If you asked us to chose a generation of BMW’s might Five Series, it would be a tough choice. We’ve had an E60, and that was a wonderful beast if somewhat ‘clinical’, by which we mean it was hard to bond with. A good car, but not a characterful one.
We’ve had an E28, and even though it was a rust bucket with more mechanical problems than every Rover combined, it was still a handsome sucker. However, the days of finding a cheap one that’s actually worth owning are gone.
There’s the E39. The last of the so say ‘mechanical’ Fiver Series. Again, a nice car (we have a 523i… somewhere. Essex, possibly?). But for us, it always looked a bit too soft, too rounded.
That leaves – within our humble budget – only one choice. Yes, we are of course talking about the third-generation of the BMW Five Series, namely the mighty E34. Handsome, brilliant to drive, premium in build and brand and at the moment, still cheap. Well, for normal models. If you want an M5 or even a Sport, you’re on the wrong website. Go away.
Just look at that. Some things are just effortlessly cool. You know, like Tarantino films, or your Dad’s mate, John. He’s cool. And of course, the E34 BMW slots neatly into that category, too. It is just cool, from bumper to bumper. The lines are perfect, the proportions are bob-on, the twin headlights – because this is the law – ooze cool.

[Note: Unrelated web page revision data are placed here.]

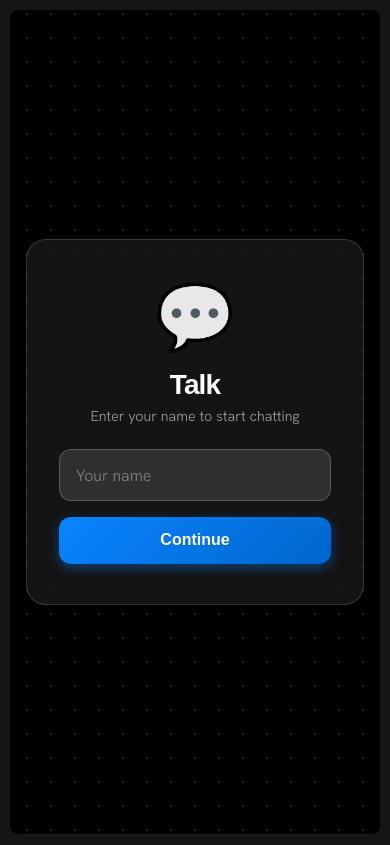
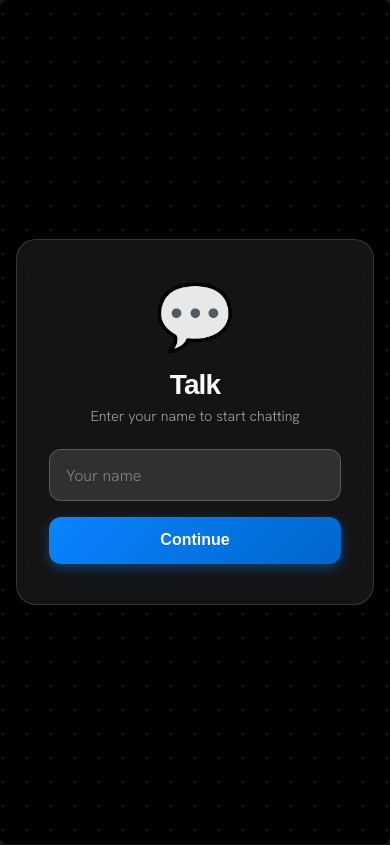
Before and after one commit to dxncrv/folio, a SvelteKit app: page /talk in a window 390 px wide. Built offline with nearby package versions, Linux system fonts and the light colour scheme; no server answers; a web font is replaced by a local one.

Commit message:
fix: removed margins for mobile

```diff
--- a/src/routes/(canvas)/+layout.svelte
+++ b/src/routes/(canvas)/+layout.svelte
@@ -8,7 +8,6 @@
     main {
         display: flex;
         flex-direction: column;
-        margin: 2rem 2rem 2rem 2rem;
         height: calc(100vh - 4rem);
         width: calc(100% - 4rem);
         background: black;
@@ -25,9 +24,8 @@
     }
     @media (max-width: 768px) {
         main {
-            margin: 0.65rem 1rem 0.65rem 1rem;
             height: calc(100vh - 1.25rem);
-            width: calc(100% - 1.25rem);
+            width: calc(100%);
             border-radius: 0.5rem;
         }
     }
```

It’s just ace.
Then you’ve got the fact it was popularised via its big-screen chase in Ronin, burning it even further into the minds of car lovers the globe over. Though that was an M5, so you can’t have it. Sorry about that.
Introduced in 1987, the E34 – which is BMW’s internal coding for this model, and also one of those E numbers that BMW fanboys at ‘stance’ shows spout while simultaneously ejaculating – took over from the E28. The E28 was a handsome car, what with its now iconic ‘shark nose’ face. It was also a hugely popular car, and served as one of the models that made BMW so popular in the UK. As such, the E34 had big shoes to fill.
BMW wasn’t too worried though. Rather than just churn out a generic new model, BMW looked at how the E28 was being used, also listened to what the buying public wanted. As such, when it rolled out of the factory, it was a bit bigger, it had a whole host of new engines (including a V8 – the first use in a Five Series) and it was also made available as an estate. Or Touring, as BMW calls it.
People often think that the E34 was designed to embody the E28, but that wasn’t the case. It was actually designed to be a smaller E32, or 7 Series to you and I. The similarities between the E34 and the E28 weren’t linked by model, they were linked by being BMW traits. The twin headlights, the kidney grille, the Hofmeister Kink – these were all design aspects that symbolised BMW as a whole, not just the Five. BMW has always seen its cars as a family, as something that should be unified by the badge.
This pays dividends when it comes to launching a new car – the E34 being a case in point. Why just pull from the car’s past when you can take this and that from the entire model range instead? It meant BMW could pull ideas from its flagship E32 to make the E34 even more special. Clever.
The same can be said of the E34’s innards. They’re very ‘BMW of the time’ and as such, the untrained eye could easily confuse elements of it with the E30 3-Series, or the 7-Series. But again, that’s no bad thing. BMW was seriously upping its game by this point, so the fit and finish of its interiors were stunning. It’s still, in 2018, a solid, comforting, pleasant place to be. It has aged tremendously well.
And then there’s the way it drives. Being a BMW, it’s got 50/50 weight distribution, so it always feels poised and confident. Yes, a liberal clutch-kick will put you in a ditch, but any rear-wheel drive car will do that if drive like a dick. So, you know, don’t drive like a dick. Ditch avoided.
Engine-wise, BMW fitted about nine thousand different ones to the E34. There’s the 1.8 petrol, though that’s best avoided unless you like going slow, a four-pot 20, a six-pot 2.0, a 2.5 a 3.0 V8, a 4.4, a 2.5 diesel and possibly some others we’ve forgotten about. All bar the 1.8 were available with automatic transmissions, while some of the big petrol engines later had the option of a six-cog manual.
In terms of what to look out for, the big one is abuse. Many have been modified into oblivion by people who think Pizza Hut is a suitable venue for a wedding anniversary, so avoid those. Also, avoid cars with patchy history. If you can get FSH, do. And when you do, look for important work such as bush changes on the front and rear suspension – these things matter.
The E34 is climbing in value. It’s a bona fide classic these days, which is good for insurance. However, it does mean your £2,000 budget will limit you. You’ll be getting a 2.0 six-pot SE, or maybe a 2.5 for this money. But don’t fret. While it may not be a Sport or an M5, it will still be a damn fine car. And plus, like we said, it’s cool.